Data records START

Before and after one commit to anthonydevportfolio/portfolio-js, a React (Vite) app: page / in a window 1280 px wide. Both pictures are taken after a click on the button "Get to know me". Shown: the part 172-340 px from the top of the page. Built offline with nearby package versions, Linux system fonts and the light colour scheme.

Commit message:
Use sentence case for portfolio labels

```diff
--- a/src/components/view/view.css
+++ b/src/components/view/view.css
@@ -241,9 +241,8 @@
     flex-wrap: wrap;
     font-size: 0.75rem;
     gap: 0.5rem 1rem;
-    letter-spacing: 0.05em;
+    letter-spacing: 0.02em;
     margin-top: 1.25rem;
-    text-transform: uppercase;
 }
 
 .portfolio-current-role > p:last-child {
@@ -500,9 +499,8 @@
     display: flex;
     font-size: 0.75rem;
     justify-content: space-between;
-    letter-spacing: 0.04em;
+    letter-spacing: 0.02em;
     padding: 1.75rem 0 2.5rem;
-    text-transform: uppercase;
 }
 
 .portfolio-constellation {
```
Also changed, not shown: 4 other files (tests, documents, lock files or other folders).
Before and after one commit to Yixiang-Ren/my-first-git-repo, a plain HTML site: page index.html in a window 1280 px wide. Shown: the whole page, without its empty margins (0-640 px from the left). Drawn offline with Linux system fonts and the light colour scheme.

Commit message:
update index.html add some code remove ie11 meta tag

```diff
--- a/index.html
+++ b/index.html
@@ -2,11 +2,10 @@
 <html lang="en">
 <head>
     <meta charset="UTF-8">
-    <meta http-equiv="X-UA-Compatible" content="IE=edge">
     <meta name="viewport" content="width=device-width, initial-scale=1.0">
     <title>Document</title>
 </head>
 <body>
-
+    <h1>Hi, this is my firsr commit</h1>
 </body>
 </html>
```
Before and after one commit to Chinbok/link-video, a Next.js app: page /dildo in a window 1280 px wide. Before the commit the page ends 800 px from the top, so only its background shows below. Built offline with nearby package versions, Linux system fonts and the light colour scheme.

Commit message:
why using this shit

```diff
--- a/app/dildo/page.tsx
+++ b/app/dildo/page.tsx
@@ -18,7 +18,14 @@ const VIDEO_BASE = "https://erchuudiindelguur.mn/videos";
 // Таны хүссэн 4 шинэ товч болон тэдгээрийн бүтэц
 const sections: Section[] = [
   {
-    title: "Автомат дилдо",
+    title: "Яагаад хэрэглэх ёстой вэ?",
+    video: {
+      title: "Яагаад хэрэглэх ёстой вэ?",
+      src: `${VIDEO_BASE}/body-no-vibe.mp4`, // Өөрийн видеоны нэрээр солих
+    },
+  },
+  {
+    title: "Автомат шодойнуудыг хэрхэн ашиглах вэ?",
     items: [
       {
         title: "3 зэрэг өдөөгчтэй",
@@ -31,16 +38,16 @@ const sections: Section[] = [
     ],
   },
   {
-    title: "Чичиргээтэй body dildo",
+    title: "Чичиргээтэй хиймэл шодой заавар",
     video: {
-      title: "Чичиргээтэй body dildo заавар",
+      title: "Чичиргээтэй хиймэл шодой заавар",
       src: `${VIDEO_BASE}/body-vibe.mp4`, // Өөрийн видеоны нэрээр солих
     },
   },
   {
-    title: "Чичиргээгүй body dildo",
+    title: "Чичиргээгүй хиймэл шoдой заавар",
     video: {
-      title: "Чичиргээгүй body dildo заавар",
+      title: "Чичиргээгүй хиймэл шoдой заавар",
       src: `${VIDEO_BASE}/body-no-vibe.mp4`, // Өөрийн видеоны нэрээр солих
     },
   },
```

Data records END

Work instruction:
Return the entries above exactly, each one complete.

Answer section:
Before and after one commit to anthonydevportfolio/portfolio-js, a React (Vite) app: page / in a window 1280 px wide. Both pictures are taken after a click on the button "Get to know me". Shown: the part 172-340 px from the top of the page. Built offline with nearby package versions, Linux system fonts and the light colour scheme.

Commit message:
Use sentence case for portfolio labels

```diff
--- a/src/components/view/view.css
+++ b/src/components/view/view.css
@@ -241,9 +241,8 @@
     flex-wrap: wrap;
     font-size: 0.75rem;
     gap: 0.5rem 1rem;
-    letter-spacing: 0.05em;
+    letter-spacing: 0.02em;
     margin-top: 1.25rem;
-    text-transform: uppercase;
 }
 
 .portfolio-current-role > p:last-child {
@@ -500,9 +499,8 @@
     display: flex;
     font-size: 0.75rem;
     justify-content: space-between;
-    letter-spacing: 0.04em;
+    letter-spacing: 0.02em;
     padding: 1.75rem 0 2.5rem;
-    text-transform: uppercase;
 }
 
 .portfolio-constellation {
```
Also changed, not shown: 4 other files (tests, documents, lock files or other folders).
Before and after one commit to Yixiang-Ren/my-first-git-repo, a plain HTML site: page index.html in a window 1280 px wide. Shown: the whole page, without its empty margins (0-640 px from the left). Drawn offline with Linux system fonts and the light colour scheme.

Commit message:
update index.html add some code remove ie11 meta tag

```diff
--- a/index.html
+++ b/index.html
@@ -2,11 +2,10 @@
 <html lang="en">
 <head>
     <meta charset="UTF-8">
-    <meta http-equiv="X-UA-Compatible" content="IE=edge">
     <meta name="viewport" content="width=device-width, initial-scale=1.0">
     <title>Document</title>
 </head>
 <body>
-
+    <h1>Hi, this is my firsr commit</h1>
 </body>
 </html>
```
Before and after one commit to Chinbok/link-video, a Next.js app: page /dildo in a window 1280 px wide. Before the commit the page ends 800 px from the top, so only its background shows below. Built offline with nearby package versions, Linux system fonts and the light colour scheme.

Commit message:
why using this shit

```diff
--- a/app/dildo/page.tsx
+++ b/app/dildo/page.tsx
@@ -18,7 +18,14 @@ const VIDEO_BASE = "https://erchuudiindelguur.mn/videos";
 // Таны хүссэн 4 шинэ товч болон тэдгээрийн бүтэц
 const sections: Section[] = [
   {
-    title: "Автомат дилдо",
+    title: "Яагаад хэрэглэх ёстой вэ?",
+    video: {
+      title: "Яагаад хэрэглэх ёстой вэ?",
+      src: `${VIDEO_BASE}/body-no-vibe.mp4`, // Өөрийн видеоны нэрээр солих
+    },
+  },
+  {
+    title: "Автомат шодойнуудыг хэрхэн ашиглах вэ?",
     items: [
       {
         title: "3 зэрэг өдөөгчтэй",
@@ -31,16 +38,16 @@ const sections: Section[] = [
     ],
   },
   {
-    title: "Чичиргээтэй body dildo",
+    title: "Чичиргээтэй хиймэл шодой заавар",
     video: {
-      title: "Чичиргээтэй body dildo заавар",
+      title: "Чичиргээтэй хиймэл шодой заавар",
       src: `${VIDEO_BASE}/body-vibe.mp4`, // Өөрийн видеоны нэрээр солих
     },
   },
   {
-    title: "Чичиргээгүй body dildo",
+    title: "Чичиргээгүй хиймэл шoдой заавар",
     video: {
-      title: "Чичиргээгүй body dildo заавар",
+      title: "Чичиргээгүй хиймэл шoдой заавар",
       src: `${VIDEO_BASE}/body-no-vibe.mp4`, // Өөрийн видеоны нэрээр солих
     },
   },
```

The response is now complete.